__Exercise goal__. All that is needed is every record, duplicated exactly.

____ Source data

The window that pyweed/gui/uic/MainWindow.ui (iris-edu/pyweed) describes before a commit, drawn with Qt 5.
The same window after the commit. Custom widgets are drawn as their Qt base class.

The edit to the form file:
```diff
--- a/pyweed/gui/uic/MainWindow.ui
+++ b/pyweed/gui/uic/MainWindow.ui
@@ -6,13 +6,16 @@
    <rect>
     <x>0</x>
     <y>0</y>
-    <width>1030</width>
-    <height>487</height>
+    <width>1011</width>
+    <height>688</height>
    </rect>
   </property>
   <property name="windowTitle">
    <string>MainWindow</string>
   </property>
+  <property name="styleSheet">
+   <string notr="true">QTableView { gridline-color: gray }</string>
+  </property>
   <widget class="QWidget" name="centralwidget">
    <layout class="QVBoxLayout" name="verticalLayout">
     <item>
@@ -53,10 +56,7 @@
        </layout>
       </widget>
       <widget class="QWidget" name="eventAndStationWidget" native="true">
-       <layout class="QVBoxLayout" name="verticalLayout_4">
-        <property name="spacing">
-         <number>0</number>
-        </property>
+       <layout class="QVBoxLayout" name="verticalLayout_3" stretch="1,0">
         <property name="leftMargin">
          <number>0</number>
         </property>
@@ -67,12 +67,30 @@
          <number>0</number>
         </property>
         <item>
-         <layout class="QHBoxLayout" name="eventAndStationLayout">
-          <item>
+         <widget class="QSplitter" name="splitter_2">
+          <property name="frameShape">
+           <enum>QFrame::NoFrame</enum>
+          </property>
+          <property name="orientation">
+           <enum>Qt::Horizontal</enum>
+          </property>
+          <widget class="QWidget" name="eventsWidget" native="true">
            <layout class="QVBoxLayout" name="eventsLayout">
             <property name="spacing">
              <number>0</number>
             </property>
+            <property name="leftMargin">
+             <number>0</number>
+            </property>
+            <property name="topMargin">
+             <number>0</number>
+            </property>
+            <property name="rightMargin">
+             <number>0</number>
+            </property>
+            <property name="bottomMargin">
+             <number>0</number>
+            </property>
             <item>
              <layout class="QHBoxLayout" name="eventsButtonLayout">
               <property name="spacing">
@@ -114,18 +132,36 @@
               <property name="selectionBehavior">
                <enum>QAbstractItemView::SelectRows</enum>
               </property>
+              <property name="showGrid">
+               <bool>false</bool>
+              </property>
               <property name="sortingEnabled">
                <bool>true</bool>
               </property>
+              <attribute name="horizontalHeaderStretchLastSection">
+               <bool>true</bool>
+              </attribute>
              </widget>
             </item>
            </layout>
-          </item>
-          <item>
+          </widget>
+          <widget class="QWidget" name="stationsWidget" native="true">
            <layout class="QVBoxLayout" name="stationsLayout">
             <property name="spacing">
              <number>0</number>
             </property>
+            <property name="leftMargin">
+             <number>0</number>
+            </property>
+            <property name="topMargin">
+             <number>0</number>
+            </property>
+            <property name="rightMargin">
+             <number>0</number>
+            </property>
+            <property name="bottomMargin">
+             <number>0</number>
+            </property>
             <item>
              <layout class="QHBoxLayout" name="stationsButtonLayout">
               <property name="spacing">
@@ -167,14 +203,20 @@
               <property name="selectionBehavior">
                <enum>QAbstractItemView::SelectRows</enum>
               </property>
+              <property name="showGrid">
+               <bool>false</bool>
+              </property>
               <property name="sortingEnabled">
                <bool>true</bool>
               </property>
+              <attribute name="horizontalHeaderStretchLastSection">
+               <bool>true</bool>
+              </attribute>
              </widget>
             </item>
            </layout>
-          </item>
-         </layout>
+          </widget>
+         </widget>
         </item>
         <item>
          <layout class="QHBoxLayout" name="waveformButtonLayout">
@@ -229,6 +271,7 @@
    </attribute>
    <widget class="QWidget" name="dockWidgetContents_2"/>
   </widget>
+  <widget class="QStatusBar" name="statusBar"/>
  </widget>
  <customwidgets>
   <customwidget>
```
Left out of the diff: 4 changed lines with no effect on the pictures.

________

__Response box__.
The window that pyweed/gui/uic/MainWindow.ui (iris-edu/pyweed) describes before a commit, drawn with Qt 5.
The same window after the commit. Custom widgets are drawn as their Qt base class.

The edit to the form file:
```diff
--- a/pyweed/gui/uic/MainWindow.ui
+++ b/pyweed/gui/uic/MainWindow.ui
@@ -6,13 +6,16 @@
    <rect>
     <x>0</x>
     <y>0</y>
-    <width>1030</width>
-    <height>487</height>
+    <width>1011</width>
+    <height>688</height>
    </rect>
   </property>
   <property name="windowTitle">
    <string>MainWindow</string>
   </property>
+  <property name="styleSheet">
+   <string notr="true">QTableView { gridline-color: gray }</string>
+  </property>
   <widget class="QWidget" name="centralwidget">
    <layout class="QVBoxLayout" name="verticalLayout">
     <item>
@@ -53,10 +56,7 @@
        </layout>
       </widget>
       <widget class="QWidget" name="eventAndStationWidget" native="true">
-       <layout class="QVBoxLayout" name="verticalLayout_4">
-        <property name="spacing">
-         <number>0</number>
-        </property>
+       <layout class="QVBoxLayout" name="verticalLayout_3" stretch="1,0">
         <property name="leftMargin">
          <number>0</number>
         </property>
@@ -67,12 +67,30 @@
          <number>0</number>
         </property>
         <item>
-         <layout class="QHBoxLayout" name="eventAndStationLayout">
-          <item>
+         <widget class="QSplitter" name="splitter_2">
+          <property name="frameShape">
+           <enum>QFrame::NoFrame</enum>
+          </property>
+          <property name="orientation">
+           <enum>Qt::Horizontal</enum>
+          </property>
+          <widget class="QWidget" name="eventsWidget" native="true">
            <layout class="QVBoxLayout" name="eventsLayout">
             <property name="spacing">
              <number>0</number>
             </property>
+            <property name="leftMargin">
+             <number>0</number>
+            </property>
+            <property name="topMargin">
+             <number>0</number>
+            </property>
+            <property name="rightMargin">
+             <number>0</number>
+            </property>
+            <property name="bottomMargin">
+             <number>0</number>
+            </property>
             <item>
              <layout class="QHBoxLayout" name="eventsButtonLayout">
               <property name="spacing">
@@ -114,18 +132,36 @@
               <property name="selectionBehavior">
                <enum>QAbstractItemView::SelectRows</enum>
               </property>
+              <property name="showGrid">
+               <bool>false</bool>
+              </property>
               <property name="sortingEnabled">
                <bool>true</bool>
               </property>
+              <attribute name="horizontalHeaderStretchLastSection">
+               <bool>true</bool>
+              </attribute>
              </widget>
             </item>
            </layout>
-          </item>
-          <item>
+          </widget>
+          <widget class="QWidget" name="stationsWidget" native="true">
            <layout class="QVBoxLayout" name="stationsLayout">
             <property name="spacing">
              <number>0</number>
             </property>
+            <property name="leftMargin">
+             <number>0</number>
+            </property>
+            <property name="topMargin">
+             <number>0</number>
+            </property>
+            <property name="rightMargin">
+             <number>0</number>
+            </property>
+            <property name="bottomMargin">
+             <number>0</number>
+            </property>
             <item>
              <layout class="QHBoxLayout" name="stationsButtonLayout">
               <property name="spacing">
@@ -167,14 +203,20 @@
               <property name="selectionBehavior">
                <enum>QAbstractItemView::SelectRows</enum>
               </property>
+              <property name="showGrid">
+               <bool>false</bool>
+              </property>
               <property name="sortingEnabled">
                <bool>true</bool>
               </property>
+              <attribute name="horizontalHeaderStretchLastSection">
+               <bool>true</bool>
+              </attribute>
              </widget>
             </item>
            </layout>
-          </item>
-         </layout>
+          </widget>
+         </widget>
         </item>
         <item>
          <layout class="QHBoxLayout" name="waveformButtonLayout">
@@ -229,6 +271,7 @@
    </attribute>
    <widget class="QWidget" name="dockWidgetContents_2"/>
   </widget>
+  <widget class="QStatusBar" name="statusBar"/>
  </widget>
  <customwidgets>
   <customwidget>
```
Left out of the diff: 4 changed lines with no effect on the pictures.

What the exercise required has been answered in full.